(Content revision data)
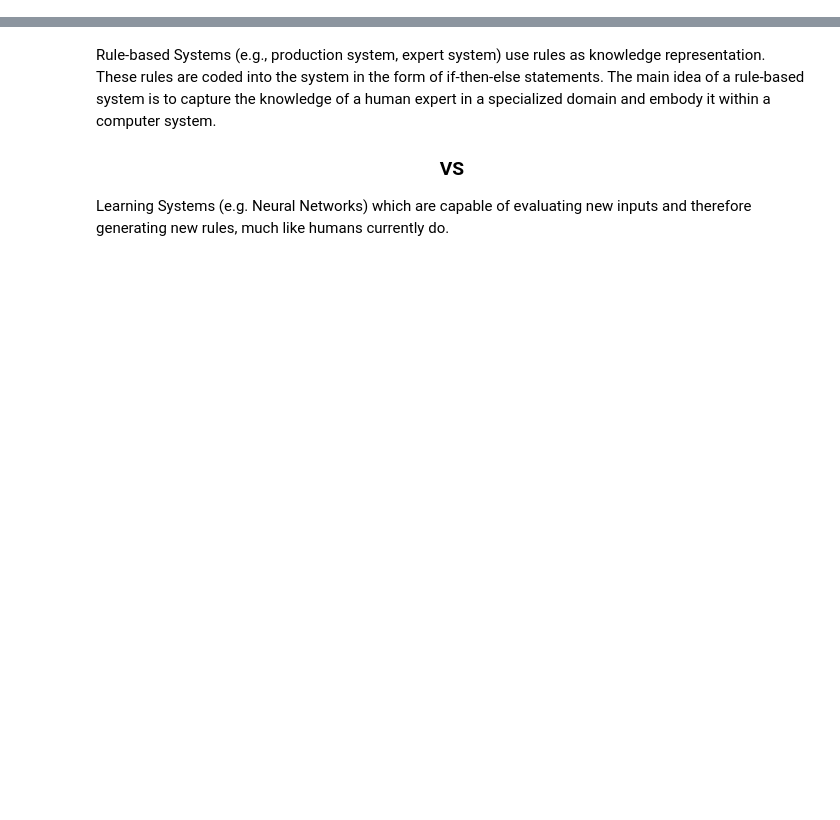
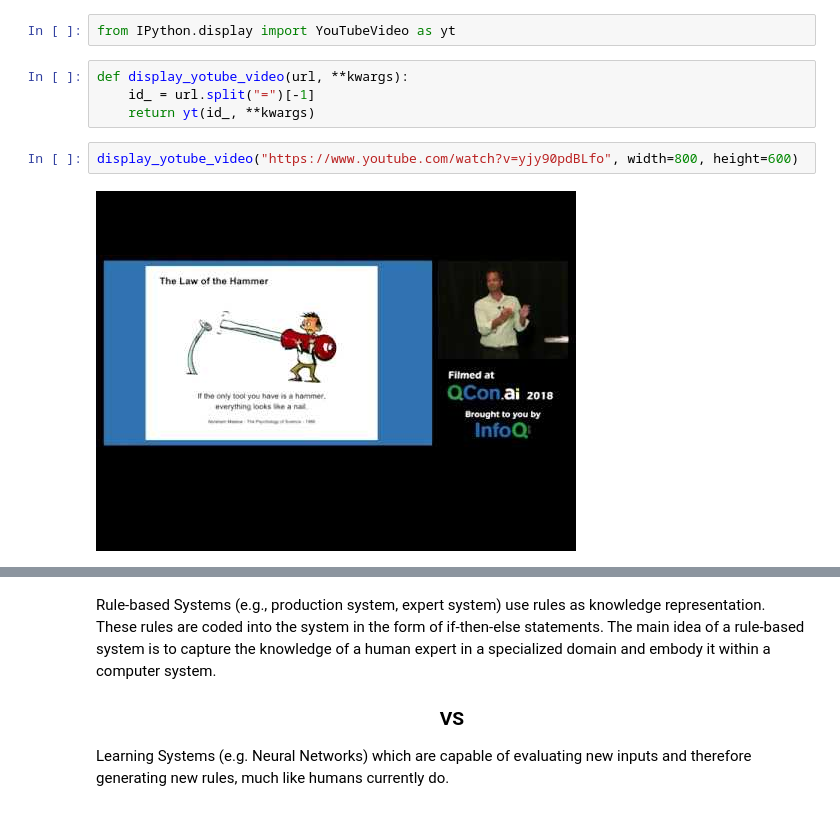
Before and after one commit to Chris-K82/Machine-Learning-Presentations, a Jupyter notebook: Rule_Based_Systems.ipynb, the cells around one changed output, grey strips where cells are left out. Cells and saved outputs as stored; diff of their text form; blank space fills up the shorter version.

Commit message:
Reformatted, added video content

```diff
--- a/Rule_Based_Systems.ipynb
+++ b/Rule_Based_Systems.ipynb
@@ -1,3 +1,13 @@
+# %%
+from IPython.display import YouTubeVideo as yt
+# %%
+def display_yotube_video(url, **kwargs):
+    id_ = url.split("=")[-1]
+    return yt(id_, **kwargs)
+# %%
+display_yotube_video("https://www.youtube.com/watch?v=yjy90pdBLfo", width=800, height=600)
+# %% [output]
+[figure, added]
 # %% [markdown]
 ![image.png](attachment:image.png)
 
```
--
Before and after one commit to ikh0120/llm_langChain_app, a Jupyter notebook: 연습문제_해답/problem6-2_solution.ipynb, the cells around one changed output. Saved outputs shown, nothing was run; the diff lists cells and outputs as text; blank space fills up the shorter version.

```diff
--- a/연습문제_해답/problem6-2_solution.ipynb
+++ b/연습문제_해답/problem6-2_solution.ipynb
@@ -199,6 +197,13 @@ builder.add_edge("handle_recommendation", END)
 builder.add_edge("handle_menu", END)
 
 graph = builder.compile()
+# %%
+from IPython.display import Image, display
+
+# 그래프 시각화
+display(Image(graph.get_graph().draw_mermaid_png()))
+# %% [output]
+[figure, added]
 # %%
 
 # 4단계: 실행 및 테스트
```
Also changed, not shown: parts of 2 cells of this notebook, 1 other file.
==
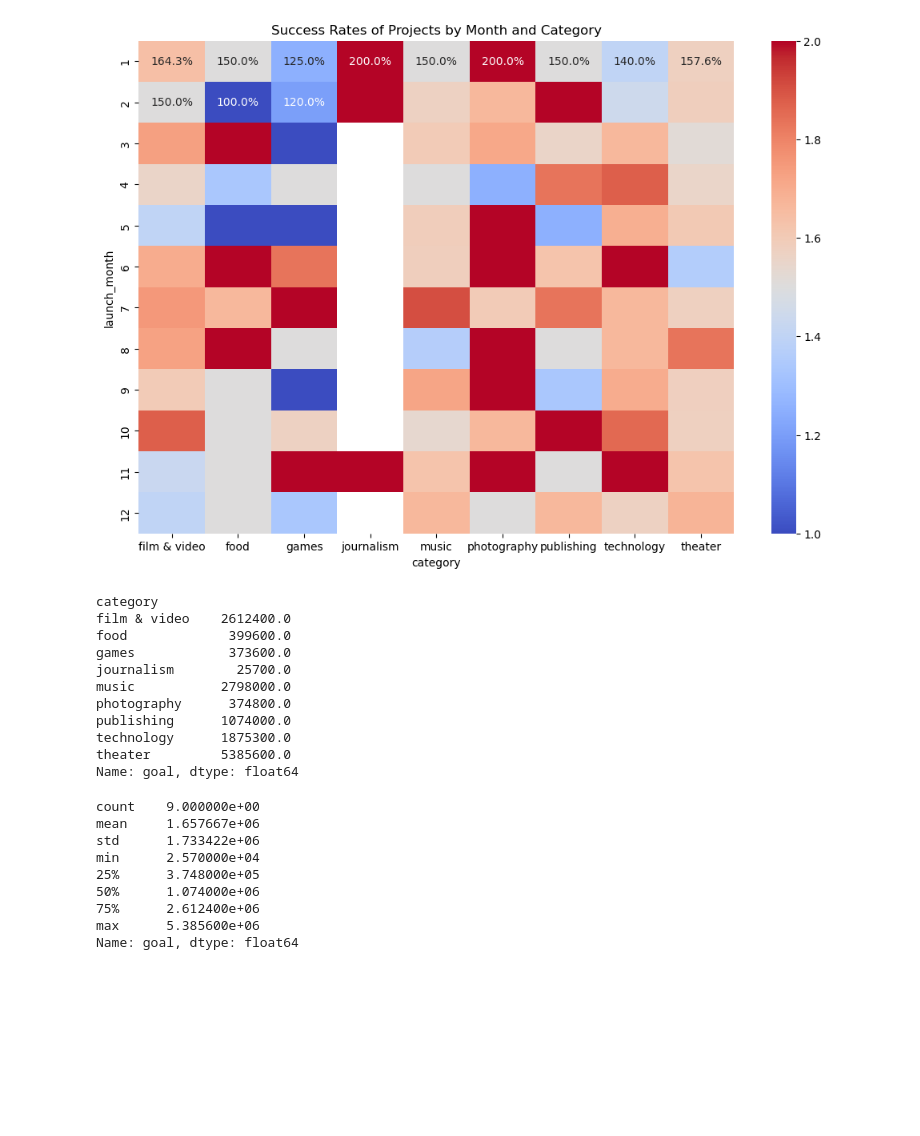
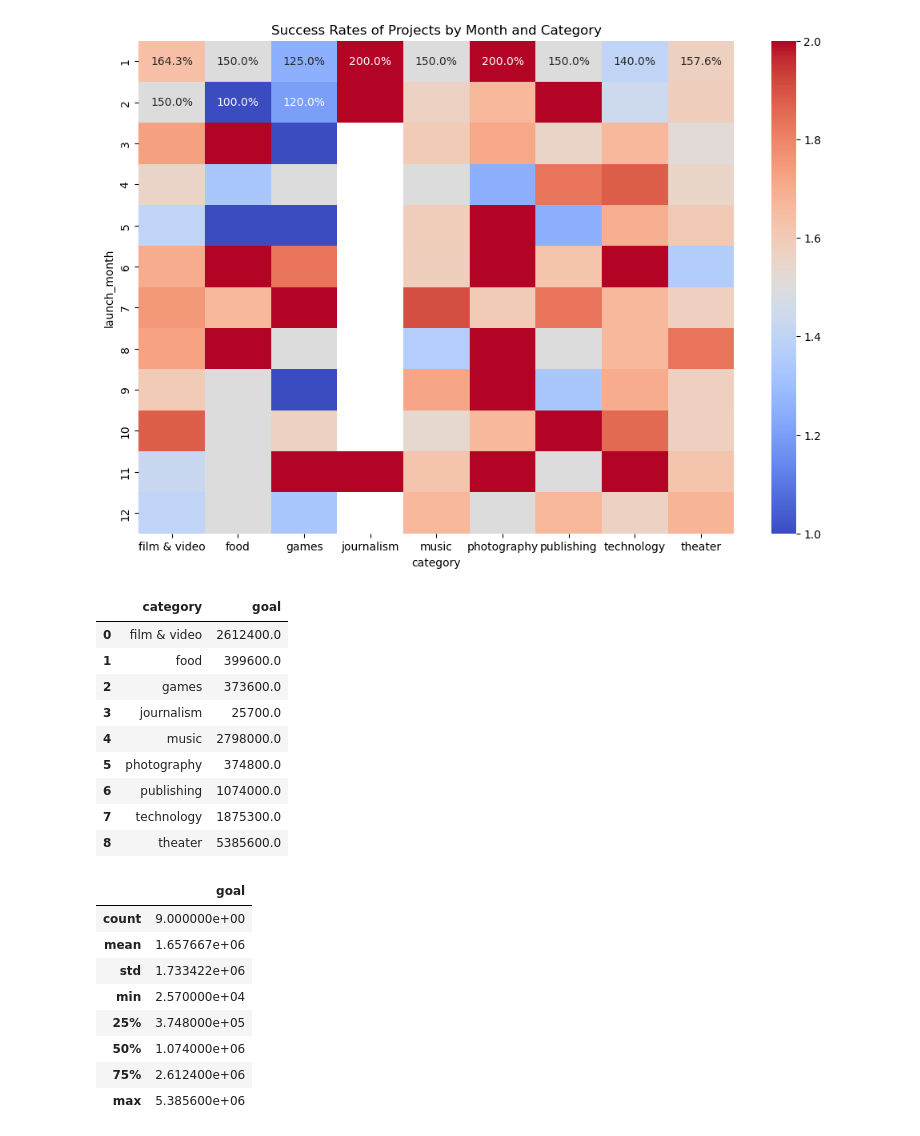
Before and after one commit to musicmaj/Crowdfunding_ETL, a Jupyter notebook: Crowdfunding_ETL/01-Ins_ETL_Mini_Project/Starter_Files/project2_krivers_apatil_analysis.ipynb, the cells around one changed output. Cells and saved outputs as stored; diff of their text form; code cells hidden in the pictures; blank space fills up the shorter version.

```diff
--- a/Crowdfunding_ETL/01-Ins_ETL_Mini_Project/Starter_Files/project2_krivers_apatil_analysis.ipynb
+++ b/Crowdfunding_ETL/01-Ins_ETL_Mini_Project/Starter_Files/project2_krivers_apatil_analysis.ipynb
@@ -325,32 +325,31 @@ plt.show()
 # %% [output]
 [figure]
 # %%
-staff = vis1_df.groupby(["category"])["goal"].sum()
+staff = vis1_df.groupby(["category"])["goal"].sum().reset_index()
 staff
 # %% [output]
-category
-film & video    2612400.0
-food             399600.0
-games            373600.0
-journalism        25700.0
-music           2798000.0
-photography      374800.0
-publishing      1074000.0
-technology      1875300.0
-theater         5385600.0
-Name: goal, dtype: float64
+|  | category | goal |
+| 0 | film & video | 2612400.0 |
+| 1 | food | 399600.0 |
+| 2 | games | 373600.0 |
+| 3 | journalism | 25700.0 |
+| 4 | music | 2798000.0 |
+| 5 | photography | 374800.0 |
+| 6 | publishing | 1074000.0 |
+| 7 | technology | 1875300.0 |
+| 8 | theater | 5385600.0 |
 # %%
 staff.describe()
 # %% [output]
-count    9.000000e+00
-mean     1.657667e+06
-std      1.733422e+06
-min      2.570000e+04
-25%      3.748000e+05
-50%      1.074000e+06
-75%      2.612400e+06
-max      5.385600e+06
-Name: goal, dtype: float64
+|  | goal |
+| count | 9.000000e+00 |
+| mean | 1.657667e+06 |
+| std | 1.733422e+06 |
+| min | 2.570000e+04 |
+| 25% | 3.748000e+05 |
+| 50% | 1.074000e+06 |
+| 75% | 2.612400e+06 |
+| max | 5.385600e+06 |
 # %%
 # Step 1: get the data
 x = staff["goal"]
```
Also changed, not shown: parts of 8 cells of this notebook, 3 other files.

[EXERCISE] The answer should consist of all lines from the records above that hold the word "category".

[WRITTEN SOLUTION]
-staff = vis1_df.groupby(["category"])["goal"].sum()
+staff = vis1_df.groupby(["category"])["goal"].sum().reset_index()
-category
+|  | category | goal |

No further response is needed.